Patterns and Flies (08-27-20)

How and colleagues build on earlier research that determined that biting flies are repelled by certain patterns on surfaces; their findings are useful to anyone picking fabrics for use in areas where flies might be a nuisance, for example.  The team learned that “Of all hypotheses advanced for why zebras have stripes, avoidance of biting fly attack receives by far the most support. . . . By recording and reconstructing tabanid fly behaviour around horses wearing differently patterned rugs, we could tease out these hypotheses using realistic target stimuli. We found that flies avoided landing on, flew faster near, and did not approach as close to striped and checked rugs compared to grey.
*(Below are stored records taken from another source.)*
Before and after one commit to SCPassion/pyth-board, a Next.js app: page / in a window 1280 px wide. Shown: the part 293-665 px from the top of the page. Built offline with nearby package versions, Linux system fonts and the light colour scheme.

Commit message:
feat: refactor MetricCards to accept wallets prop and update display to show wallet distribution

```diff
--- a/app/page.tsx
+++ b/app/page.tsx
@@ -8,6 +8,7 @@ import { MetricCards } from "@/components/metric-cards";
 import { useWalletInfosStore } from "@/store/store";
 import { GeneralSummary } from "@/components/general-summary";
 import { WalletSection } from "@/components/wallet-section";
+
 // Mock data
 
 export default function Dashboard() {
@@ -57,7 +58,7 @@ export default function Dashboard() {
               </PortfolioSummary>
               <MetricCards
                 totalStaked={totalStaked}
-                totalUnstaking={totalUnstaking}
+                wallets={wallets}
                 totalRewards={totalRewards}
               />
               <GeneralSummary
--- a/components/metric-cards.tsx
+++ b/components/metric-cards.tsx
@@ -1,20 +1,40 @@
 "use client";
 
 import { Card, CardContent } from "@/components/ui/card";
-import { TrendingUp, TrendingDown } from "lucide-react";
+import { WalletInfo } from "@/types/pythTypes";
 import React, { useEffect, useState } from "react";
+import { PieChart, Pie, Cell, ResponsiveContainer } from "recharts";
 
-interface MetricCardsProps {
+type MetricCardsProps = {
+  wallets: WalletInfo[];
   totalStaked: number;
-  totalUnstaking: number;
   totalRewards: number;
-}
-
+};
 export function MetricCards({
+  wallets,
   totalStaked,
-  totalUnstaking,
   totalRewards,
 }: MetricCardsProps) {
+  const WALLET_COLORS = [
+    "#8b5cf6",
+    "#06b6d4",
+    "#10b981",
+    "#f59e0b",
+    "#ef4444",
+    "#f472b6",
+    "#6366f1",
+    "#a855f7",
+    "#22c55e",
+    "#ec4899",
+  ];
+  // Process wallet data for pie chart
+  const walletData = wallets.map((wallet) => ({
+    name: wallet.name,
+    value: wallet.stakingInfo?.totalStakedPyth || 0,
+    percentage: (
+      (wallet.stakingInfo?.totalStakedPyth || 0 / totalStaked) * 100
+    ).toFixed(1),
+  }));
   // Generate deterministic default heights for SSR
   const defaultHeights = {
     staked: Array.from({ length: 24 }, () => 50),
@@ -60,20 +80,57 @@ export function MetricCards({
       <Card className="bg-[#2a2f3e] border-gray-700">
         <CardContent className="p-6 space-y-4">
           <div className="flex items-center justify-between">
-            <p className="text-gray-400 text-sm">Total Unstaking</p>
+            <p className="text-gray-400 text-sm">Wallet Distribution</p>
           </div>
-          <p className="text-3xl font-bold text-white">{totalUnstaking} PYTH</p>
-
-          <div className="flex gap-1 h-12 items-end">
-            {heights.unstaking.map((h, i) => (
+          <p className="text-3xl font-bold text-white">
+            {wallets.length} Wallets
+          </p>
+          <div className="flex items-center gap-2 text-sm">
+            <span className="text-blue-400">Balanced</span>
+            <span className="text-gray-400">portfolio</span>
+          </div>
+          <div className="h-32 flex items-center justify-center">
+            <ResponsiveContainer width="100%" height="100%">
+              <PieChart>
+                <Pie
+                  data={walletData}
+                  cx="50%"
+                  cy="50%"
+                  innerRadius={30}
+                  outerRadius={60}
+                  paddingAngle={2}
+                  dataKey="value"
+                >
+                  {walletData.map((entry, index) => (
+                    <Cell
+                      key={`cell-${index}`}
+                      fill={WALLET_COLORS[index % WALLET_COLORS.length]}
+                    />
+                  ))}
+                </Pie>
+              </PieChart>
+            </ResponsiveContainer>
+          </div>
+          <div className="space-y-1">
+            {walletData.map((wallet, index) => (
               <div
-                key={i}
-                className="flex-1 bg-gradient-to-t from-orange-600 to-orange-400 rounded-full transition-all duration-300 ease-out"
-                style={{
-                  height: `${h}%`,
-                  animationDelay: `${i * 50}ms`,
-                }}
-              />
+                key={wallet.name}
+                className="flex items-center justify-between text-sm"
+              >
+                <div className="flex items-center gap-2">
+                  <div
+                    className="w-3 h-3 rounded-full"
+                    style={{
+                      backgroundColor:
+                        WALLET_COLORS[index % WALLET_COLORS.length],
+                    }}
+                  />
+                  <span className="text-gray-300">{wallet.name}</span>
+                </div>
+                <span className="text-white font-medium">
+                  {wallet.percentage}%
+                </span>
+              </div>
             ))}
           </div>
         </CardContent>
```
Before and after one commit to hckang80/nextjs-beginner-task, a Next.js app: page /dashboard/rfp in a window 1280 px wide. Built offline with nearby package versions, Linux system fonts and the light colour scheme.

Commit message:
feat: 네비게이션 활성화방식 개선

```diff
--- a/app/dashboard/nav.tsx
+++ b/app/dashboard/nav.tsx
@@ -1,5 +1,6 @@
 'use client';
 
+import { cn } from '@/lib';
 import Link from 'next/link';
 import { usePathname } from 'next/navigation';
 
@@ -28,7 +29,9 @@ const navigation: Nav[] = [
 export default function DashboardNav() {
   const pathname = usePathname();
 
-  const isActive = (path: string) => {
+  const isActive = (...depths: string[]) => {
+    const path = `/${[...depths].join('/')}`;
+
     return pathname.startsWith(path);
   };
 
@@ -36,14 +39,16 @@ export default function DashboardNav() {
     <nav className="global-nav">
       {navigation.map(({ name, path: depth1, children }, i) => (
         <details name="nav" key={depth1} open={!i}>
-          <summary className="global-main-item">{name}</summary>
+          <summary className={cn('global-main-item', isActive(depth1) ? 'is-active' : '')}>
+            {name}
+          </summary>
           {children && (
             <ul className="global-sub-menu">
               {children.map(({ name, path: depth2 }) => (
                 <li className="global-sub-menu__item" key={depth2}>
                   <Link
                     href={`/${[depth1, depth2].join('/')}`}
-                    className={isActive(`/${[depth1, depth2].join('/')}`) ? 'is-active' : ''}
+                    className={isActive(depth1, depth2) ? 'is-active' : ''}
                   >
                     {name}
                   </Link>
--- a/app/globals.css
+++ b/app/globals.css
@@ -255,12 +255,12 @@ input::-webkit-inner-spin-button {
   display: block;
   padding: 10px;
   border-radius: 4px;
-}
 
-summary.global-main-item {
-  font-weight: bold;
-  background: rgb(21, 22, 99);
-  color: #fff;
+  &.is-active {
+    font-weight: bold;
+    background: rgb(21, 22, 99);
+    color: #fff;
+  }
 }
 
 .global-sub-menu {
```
Our observations that flies avoided checked patterns in a similar way to stripes refutes the hypothesis that stripes disrupt optic flow via the aperture effect. . . . Our data narrow the menu of fly-equid visual interactions that form the basis for the extraordinary colouration of zebras.”

Martin How, Dunia Gonzales, Alison Irwin, and Tim Caro. 2020.  “zebra Stripes, Tabanid Biting Flies and the Aperture Effect.”  Proceedings of the Royal Society B, Biological Sciences, vol. 287, no. 1933, 20201521, https://doi.org/10.1098/rspb.2020.1521